Attention new parents: That precious bundle of joy is going to cost you, well, a bundle, and then some.
Try $245,340, to be precise.
That number, from the U.S. Department of Agriculture, represents how much it will cost a middle-income, two-parent family to raise a child born in 2013 until age 18. That averages out to about $14,000 a year.
And in case you’re in serious sticker shock, the nearly quarter of a million dollars doesn’t include costs associated with pregnancy, college, or expenses if a child lives at home after age 17.
The USDA has been publishing its annual “Cost of Raising a Child” report since 1960 as a way to help parents plan financially for the future and to assist those thinking of starting a family. The government report focuses on food, housing, clothing, health care, child care and education — expenses every parent can relate to.
In its 2014 report, released in late August, the department said the expenses associated with raising a child to age 18 rose 1.8 percent from 2012. As in past reports, families in the urban Northeast will pay more, roughly $282,480. That was followed by families in the urban West ($261,330) and urban Midwest ($240,570).
Families in the urban South ($230,610) and rural areas of the country ($193,590) will pay substantially less on average.
Other noteworthy statistics:
Housing costs, including mortgage payments, taxes, maintenance and furnishings, are the largest expenditure, averaging a third of the total costs. Child care and education was the second largest expense, followed by food.

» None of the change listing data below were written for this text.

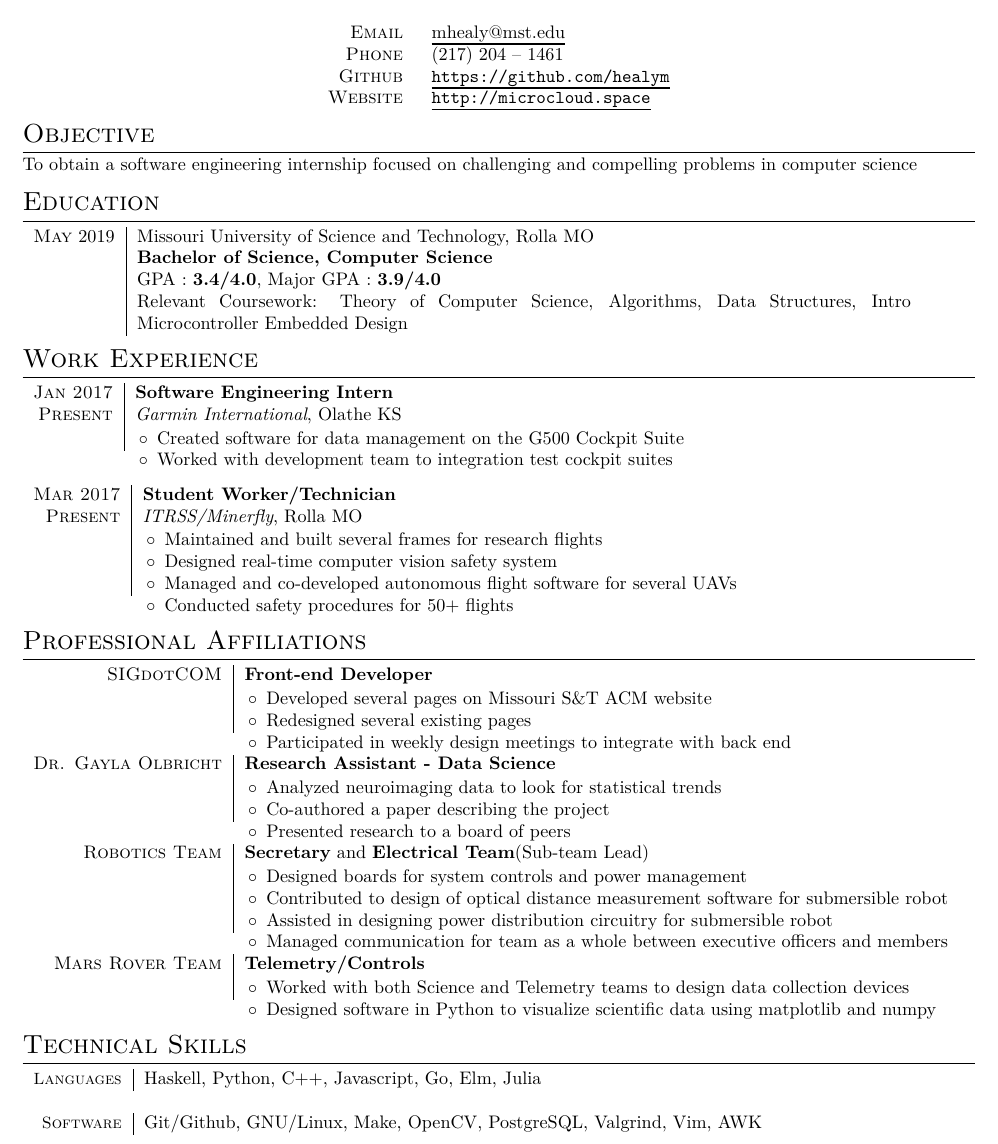
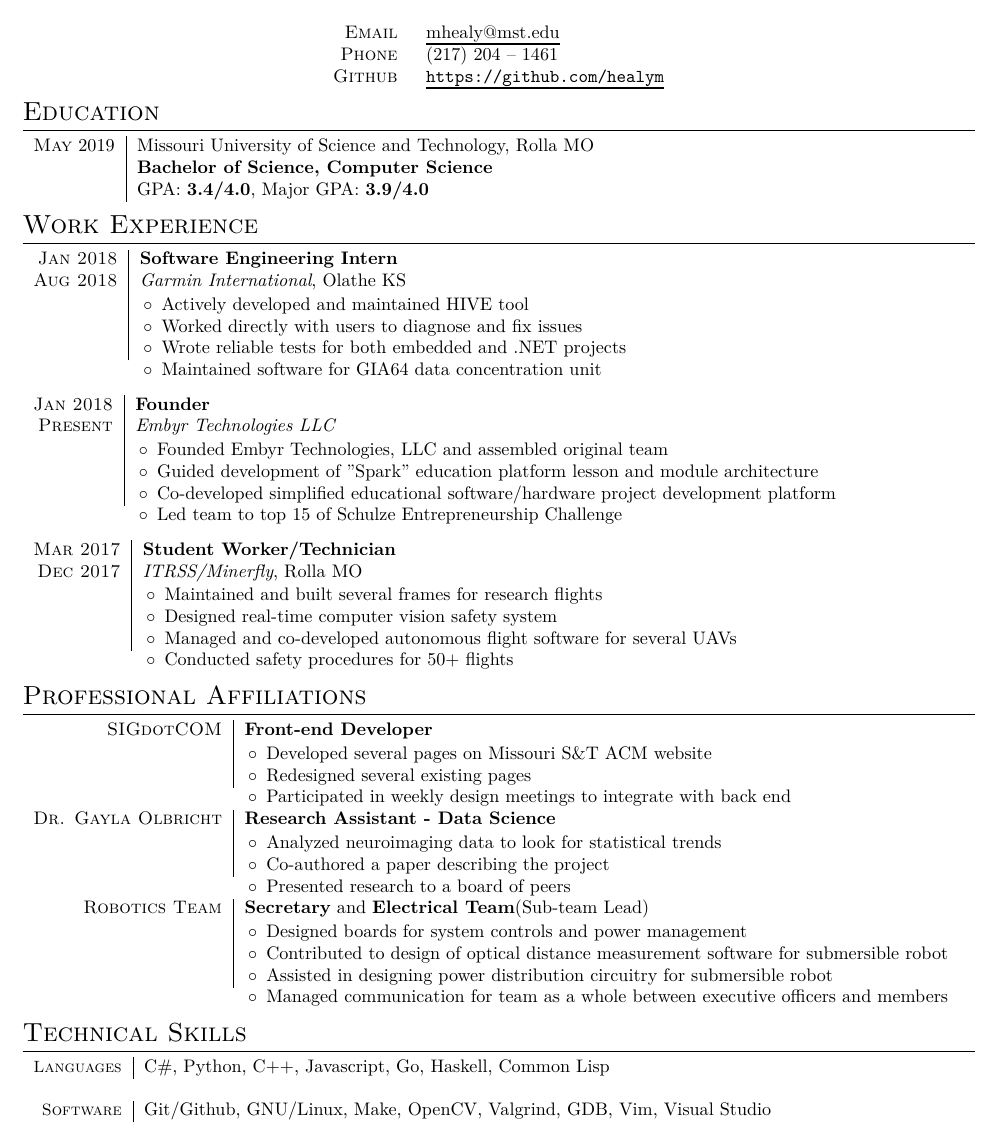
Before and after one commit to noonels/resume, a LaTeX CV (cv.tex): part of the page, cut so that both start at the same text. Compiled offline with XeLaTeX.

Commit message:
Update cv.tex

```diff
--- a/cv.tex
+++ b/cv.tex
@@ -41,35 +41,40 @@
     \textsc{Email } & \href{mailto:mhealy@mst.edu}{mhealy@mst.edu} \\
     \textsc{Phone }        & (217) 204 -- 1461  \\
     \textsc{Github }       & \url{https://github.com/healym} \\
-    \textsc{Website }      & \url{http://microcloud.space}
 \end{tabular}
 \end{center}
-
-\section{Objective}
-To obtain a software engineering internship focused on challenging and compelling problems in computer science
-
 
 \section{Education}
 \begin{tabular}{r|p{15cm}}
     \textsc{May} 2019 & Missouri University of Science and Technology, Rolla MO  \\
                       & \textbf{Bachelor of Science, Computer Science} \\
-                      & GPA~: \textbf{3.4/4.0}, Major GPA~: \textbf{3.9/4.0} \\
-                      & Relevant Coursework:
-                      Theory of Computer Science,
-                      Algorithms,
-                      Data Structures,
-                      Intro Microcontroller Embedded Design
+                      & GPA: \textbf{3.4/4.0}, Major GPA: \textbf{3.9/4.0} \\
 \end{tabular}
 
 
 \section{Work Experience}
 
 \begin{tabular}{r|p{15cm}}
-    \textsc{Jan 2017} & \textbf{Software Engineering Intern} \\
-    \textsc{Present}  & \textit{Garmin International}, Olathe KS \\ &
+    \textsc{Jan 2018} & \textbf{Software Engineering Intern} \\
+    \textsc{Aug 2018} & \textit{Garmin International}, Olathe KS \\ &
     \begin{itemize}
-    \item Created software for data management on the G500 Cockpit Suite
-    \item Worked with development team to integration test cockpit suites
+    \item Actively developed and maintained HIVE tool
+     \item Worked directly with users to diagnose and fix issues
+    \item Wrote reliable tests for both embedded and .NET projects
+    \item Maintained software for GIA64 data concentration unit
+
+    \end{itemize} \br\\
+
+\end{tabular}
+
+\begin{tabular}{r|p{15cm}}
+    \textsc{Jan 2018} & \textbf{Founder} \\
+    \textsc{Present}  & \textit{Embyr Technologies LLC} \\ &
+    \begin{itemize}
+    \item Founded Embyr Technologies, LLC and assembled original team
+    \item Guided development of "Spark" education platform lesson and module architecture
+    \item Co-developed simplified educational software/hardware project development platform
+    \item Led team to top 15 of Schulze Entrepreneurship Challenge
 
     \end{itemize} \br\\
 
@@ -77,7 +82,7 @@ To obtain a software engineering internship focused on challenging and compellin
 
 \begin{tabular}{r|p{15cm}}
     \textsc{Mar 2017} & \textbf{Student Worker/Technician} \\
-    \textsc{Present}         & \textit{ITRSS/Minerfly}, Rolla MO \\ &
+    \textsc{Dec 2017} & \textit{ITRSS/Minerfly}, Rolla MO \\ &
     \begin{itemize}
     \item Maintained and built several frames for research flights
     \item Designed real-time computer vision safety system
@@ -112,35 +117,29 @@ To obtain a software engineering internship focused on challenging and compellin
      \item Managed communication for team as a whole between executive officers and members
     \end{itemize} \br\\
 
-    \textsc{Mars Rover Team} & \textbf{Telemetry/Controls} \\
-     & \begin{itemize}
-     \item{Worked with both Science and Telemetry teams to design data collection devices}
-     \item{Designed software in Python to visualize scientific data using matplotlib and numpy}
-     \end{itemize} \br\\
-
 
 \end{tabular}
 
 \section{Technical Skills}
 \begin{tabular}{r|p{15cm}}
     \textsc{\small Languages} &
-    Haskell,
+    C\#,
     Python,
     C++,
     Javascript,
     Go,
-    Elm,
-    Julia\br\\
+    Haskell,
+    Common Lisp\br\\
 
     \textsc{\small Software} &
     Git/Github,
     GNU/Linux,
     Make,
     OpenCV,
-    PostgreSQL,
     Valgrind,
+    GDB,
     Vim,
-    AWK
+    Visual Studio
 \end{tabular}
 
 
```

Health care expenses for a child have doubled as a percentage of total child-rearing costs since 1960. On the other hand, the cost of child care was “negligible” in 1960 compared with all the money families pay today, the report said.
Family income, not surprisingly, affects child-rearing costs. Middle-income families with income from $61,530 to $106,540 can expect to pay $245,340 to raise a child until age 18, families earning more are likely to spend $407,820, according to USDA research.
The USDA data confirm what many parents know all too well — expenses increase in the teen years, particularly for food and gasoline and other transportation costs.
We all know that raising kids can be a financial drain; the USDA report just puts some meat on the bone. But the money message is equally clear: Get in the practice of budgeting and saving money in as many ways as possible to keep control of child-related household expenses. The sooner you develop that mindset, the more control you’ll have in making financial choices.
Take child care.
The experts at Care.com, a website devoted to helping parents find and manage family care expenses, noted in a June survey of 700 parents that most don’t budget for child care and knew little about savings strategies. Check out the website’s pay and nanny tax calculators to determine how much you can afford to spend.
What else can you do? If your employer offers a flexible spending account for child care expenses, take advantage of it during this fall’s benefits enrollment season. Families can set aside up to $5,000 in pre-tax dollars for child care expenses.
If that’s not an option, there’s always the child care tax credit, which allows you to itemize up to $3,000 in expenses per child per year, up to a $6,000 annual cap per family.
To reach Steve Rosen, call 816-234-4879 or send email to firstname.lastname@example.org.